**Task brief**:
Could you give the number of lines in the entries below that contain the word "home"? Only the number is wanted.

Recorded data
== == ==
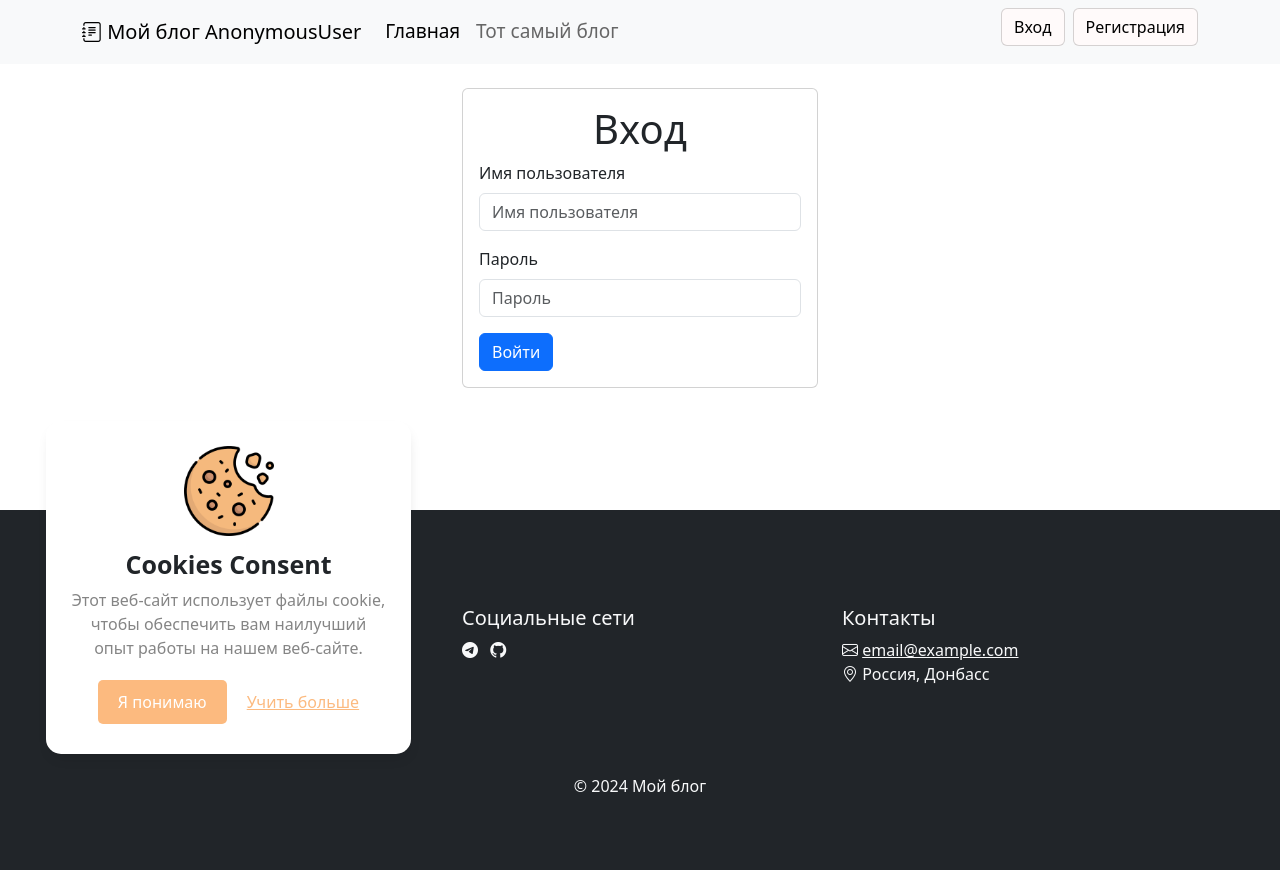
After one commit to nagibator3pisya/My-Blogs, a Django app: page /login/ in a window 1280 px wide. The commit adds this page. Run offline with Django 5.2, Linux system fonts and the light colour scheme.

Commit message:
тут авторизация+ стили для неё

```diff
--- a/myblog/blog/admin.py
+++ b/myblog/blog/admin.py
@@ -2,5 +2,3 @@ from django.contrib import admin
 
 from django.contrib import admin
 from .models import Post
-
-admin.site.register(Post)
--- /dev/null
+++ b/myblog/blog/forms.py
@@ -0,0 +1,14 @@
+from django import forms
+from django.contrib.auth.forms import AuthenticationForm
+from django.contrib.auth.models import User
+
+
+class UserLoginForm(AuthenticationForm):
+    username = forms.CharField(widget=forms.TextInput(attrs={'class': 'form-control',
+                                                             'placeholder': 'Имя пользователя'}))
+    password = forms.CharField(widget=forms.PasswordInput(attrs={'class': 'form-control',
+                                                             'placeholder':'Пароль'}))
+
+    class Meta:
+        model = User
+        fields = ('username','password')
--- a/myblog/blog/models.py
+++ b/myblog/blog/models.py
@@ -1,3 +1,4 @@
+from django.contrib.auth.models import AbstractUser
 from django.db import models
 
 class Post(models.Model):
@@ -8,3 +9,7 @@ class Post(models.Model):
 
     def __str__(self):
         return self.title
+
+
+class User():
+    pass
--- /dev/null
+++ b/myblog/blog/static/blog/css/login.css
@@ -0,0 +1,15 @@
+.flex-fill,.content-wrapper ,.about-me-wrapper{
+    background-color: rgb(255, 255, 255) !important;
+
+}
+
+.card{
+
+}
+
+.card-body .card-title{
+    text-align: center;
+}
+.card-title{
+    font-size: 40px;
+}
--- a/myblog/blog/static/blog/css/style.css
+++ b/myblog/blog/static/blog/css/style.css
@@ -1,7 +1,7 @@
 /* Стиль для заголовка и кнопок */
 .content-wrapper {
   background-color: #e0f7fa; /* Замените на желаемый цвет фона */
-  padding: 20px;
+
   border-radius: 10px;
 }
 
@@ -145,4 +145,62 @@
   color: rgba(20, 184, 144, 1);
   border-bottom-color: rgba(20, 184, 144, 1);
 }
-/* модульное окно */
+/* куки */
+.wrapper {
+  position: fixed;
+  bottom: 30px;
+  left: 30px;
+  max-width: 365px;
+  background: #fff;
+  padding: 25px 25px 30px 25px;
+  border-radius: 15px;
+  box-shadow: 1px 7px 14px -5px rgba(0, 0, 0, 0.15);
+  text-align: center;
+}
+.wrapper.hide {
+  opacity: 0;
+  pointer-events: none;
+  transform: scale(0.8);
+  transition: all 0.3s ease;
+}
+
+.wrapper img {
+  max-width: 90px;
+}
+.content header {
+  font-size: 25px;
+  font-weight: 600;
+}
+.content {
+  margin-top: 10px;
+}
+.content p {
+  color: #858585;
+  margin: 5px 0 20px 0;
+}
+.content .buttons {
+  display: flex;
+  align-items: center;
+  justify-content: center;
+}
+.buttons button {
+  padding: 10px 20px;
+  border: none;
+  outline: none;
+  color: #fff;
+  font-size: 16px;
+  font-weight: 500;
+  border-radius: 5px;
+  background: #fcba7f;
+  cursor: pointer;
+  transition: all 0.3s ease;
+}
+.buttons button:hover {
+  transform: scale(0.97);
+}
+.buttons .item {
+  margin: 0 10px;
+}
+.buttons a {
+  color: #fcba7f;
+}
--- a/myblog/blog/templates/Modal_views/Modal_views.html
+++ b/myblog/blog/templates/Modal_views/Modal_views.html
@@ -1,3 +1,5 @@
+{%load static%}
+
 <!-- Модальное окно входа -->
 <div class="modal fade" id="loginModal" tabindex="-1" aria-labelledby="loginModalLabel" aria-hidden="true">
     <div class="modal-dialog modal-dialog-centered">
--- a/myblog/blog/templates/blog/base.html
+++ b/myblog/blog/templates/blog/base.html
@@ -14,14 +14,19 @@
 
 </head>
 
-<body>
-    <div class="d-flex flex-column min-vh-100">
+<body class="d-flex flex-column min-vh-100">
+    <div class="container-fluid">
+        <div class="container">
+
+        </div>
+    </div>
     <header>
         <div class="container-fluid p-0">
             <nav class="navbar navbar-expand-lg navbar-light bg-light">
                 <div class="container ">
                     <span class="navbar-brand">
                         <i class="bi bi-journal-text"></i> Мой блог
+                        {{user}}
                     </span>
                     <button class="navbar-toggler" type="button" data-bs-toggle="collapse"
                         data-bs-target="#navbarSupportedContent" aria-controls="navbarSupportedContent"
@@ -31,38 +36,34 @@
                     <div class="collapse navbar-collapse" id="navbarSupportedContent">
                         <ul class="navbar-nav me-auto mb-2 mb-lg-0">
                             <li class="nav-items">
-                                    <a class="nav-link active" aria-current="page"
-                                        href="#">Главная</a>
+                                <a class="nav-link active" aria-current="page" href="#">Главная</a>
                             </li>
                             <li class="nav-items">
                                 <a class="nav-link" href="#">Тот самый блог</a>
                             </li>
                         </ul>
                         <ul class="navbar-nav">
-                                <!-- Кнопка для открытия модального окна входа -->
+                            <!-- Ссылка для перехода на страницу входа -->
                             <li class="nav-item">
-                                    <a class="btn btn-entrance me-2" data-bs-toggle="modal"
-                                        data-bs-target="#loginModal">Вход</a>
+                                <a class="btn btn-entrance me-2" href="{% url 'login' %}">Вход</a>
                             </li>
-                                <!-- Кнопка для открытия модального окна регистрации -->
+                            <!-- Ссылка для перехода на страницу регистрации -->
                             <li class="nav-item">
-                                    <a class="btn btn-registration " data-bs-toggle="modal"
-                                        data-bs-target="#registerModal">Регистрация</a>
+                                <a class="btn btn-registration" href="{% url 'register' %}">Регистрация</a>
                             </li>
+                        </ul>
 
-
-                            </ul>
 
                     </div>
                 </div>
             </nav>
-                {% include "Modal_views/Modal_views.html" %}
+
         </div>
 
     </header>
 
 
-        <main class="flex-fill">
+    <main class="flex-fill flex-shrink-0">
         <div class="content-wrapper py-4">
             {% block content %}{% endblock %}
         </div>
@@ -72,20 +73,18 @@
     </main>
 
     <footer class="footer bg-dark text-light pt-5 pb-4">
-            <div class="container">
+        <div class="container py-5">
             <div class="row">
                 <div class="col-md-4">
                     <h5>О проекте</h5>
-                        <p>
-                            Мой блог - это место, где вы найдете множество полезной информации о программировании,
-                            веб-разработке и других интересных темах.
-                        </p>
+                    <p>Мой блог - это место, где вы найдете множество полезной информации о программировании,
+                        веб-разработке и других интересных темах.</p>
                 </div>
                 <div class="col-md-4">
                     <h5>Социальные сети</h5>
                     <ul class="list-inline">
-                            <li class="list-inline-item"><a href="#" class="text-light"><i
-                                        class="bi bi-telegram"></i></a></li>
+                        <li class="list-inline-item"><a href="#" class="text-light"><i class="bi bi-telegram"></i></a>
+                        </li>
                         <li class="list-inline-item"><a href="#" class="text-light"><i class="bi bi-github"></i></a>
                         </li>
                     </ul>
@@ -94,7 +93,7 @@
                     <h5>Контакты</h5>
                     <ul class="list-unstyled">
                         <li><i class="bi bi-envelope"></i> <a href="mailto:example@example.com"
-                                    class="text-light">stasmorev02@mail.ru</a></li>
+                                class="text-light">email@example.com</a></li>
                         <li><i class="bi bi-geo-alt"></i> Россия, Донбасс</li>
                     </ul>
                 </div>
@@ -106,8 +105,10 @@
             </div>
         </div>
     </footer>
+
     <!-- Cookie Banner -->
     {% if not request.COOKIES.cookie_consent %}
+
     <div class="wrapper fixed-bottom mx-3 mb-3">
         <img src="{% static 'blog/image/cookie.png' %}" alt="Cookies Icon">
         <div class="content">
@@ -122,7 +123,7 @@
     </div>
     {% endif %}
 
-    </div>
+
 
 
     <script src="https://cdn.jsdelivr.net/npm/bootstrap@5.3.3/dist/js/bootstrap.bundle.min.js"
--- /dev/null
+++ b/myblog/blog/templates/blog/login.html
@@ -0,0 +1,39 @@
+{% extends 'blog/base.html' %}
+{% load static %}
+{% block extra_styles %}
+<link rel="stylesheet" href="{% static 'blog/css/login.css' %}">
+{% endblock %}
+
+
+
+{% block content %}
+<div class="container-fluid">
+    <div class="container">
+        <div class="row justify-content-center align-items-center h-100">
+            <div class="col-md-6 col-lg-4">
+                <div class="card">
+                    <div class="card-body">
+                        <h5 class="card-title">Вход</h5>
+                        <form method="post" action="{% url 'login' %}">
+                            {% csrf_token %}
+                            <div class="mb-3">
+                                {{ form.username.errors }}
+                                <label for="{{ form.username.id_for_label }}" class="form-label">Имя
+                                    пользователя</label>
+                                {{ form.username }}
+                            </div>
+                            <div class="mb-3">
+                                {{ form.password.errors }}
+                                <label for="{{ form.password.id_for_label }}" class="form-label">Пароль</label>
+                                {{ form.password }}
+                            </div>
+                            <button type="submit" class="btn btn-primary">Войти</button>
+                        </form>
+                    </div>
+                </div>
+            </div>
+        </div>
+    </div>
+</div>
+
+{% endblock %}
--- a/myblog/blog/urls.py
+++ b/myblog/blog/urls.py
@@ -1,8 +1,11 @@
 
 from django.urls import path
 from . import views
+from .views import accept_cookies
 
 urlpatterns = [
     path('', views.home, name='home'),
     path('register/', views.register, name='register'),
+    path('login/', views.login, name='login'),
+    path('accept-cookies/', accept_cookies, name='accept-cookies'),
 ]
--- a/myblog/blog/views.py
+++ b/myblog/blog/views.py
@@ -1,20 +1,43 @@
-from django.shortcuts import render, redirect
-from django.contrib.auth import login, authenticate, logout
-from django.contrib.auth.forms import UserCreationForm, AuthenticationForm
-from django.contrib import messages
+from django.contrib import auth
+from django.http import JsonResponse
+from django.shortcuts import render,HttpResponseRedirect
+from django.views.decorators.csrf import csrf_exempt
+from django.urls import reverse
+from blog.models import User
+from blog.forms import UserLoginForm
+
 
 def home(request):
+
     return render(request, 'blog/index.html')
 
+
+def login(request):
+    if request.method == 'POST':
+        form = UserLoginForm(request, data=request.POST)
+        if form.is_valid():
+            username = request.POST['username']
+            password = request.POST['password']
+            user = auth.authenticate(username=username, password=password)
+            if user:
+                auth.login(request,user)
+                return  HttpResponseRedirect(reverse('home'))
+    else:
+       form = UserLoginForm()
+    context = {'form': form}
+    return render(request, 'blog/login.html', context)
+
+
 def register(request):
+    pass
+
+
+
+@csrf_exempt  # Use this decorator to exempt this view from CSRF verification
+def accept_cookies(request):
     if request.method == 'POST':
-        form = UserCreationForm(request.POST)
-        if form.is_valid():
-            user = form.save()
-            login(request, user)
-            return redirect('home')
-        else:
-            messages.error(request, "Пожалуйста, исправьте ошибки в форме.")
-    else:
-        form = UserCreationForm()
-    return render(request, 'blog/Modal_views/Modal_views.html', {'form': form})
+        # Handle your logic here, such as setting a cookie
+        response = JsonResponse({"status": "success"})
+        response.set_cookie('cookie_consent', 'true')  # Example cookie setting
+        return response
+    return JsonResponse({"status": "error"}, status=400)
```
Also changed, not shown: myblog/blog/templates/blog/register.html (added, +12 -0 lines), myblog/blog/static/__init__.py (added). Lines whose indentation alone changed are shown as unchanged.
== == ==
**Response**:
4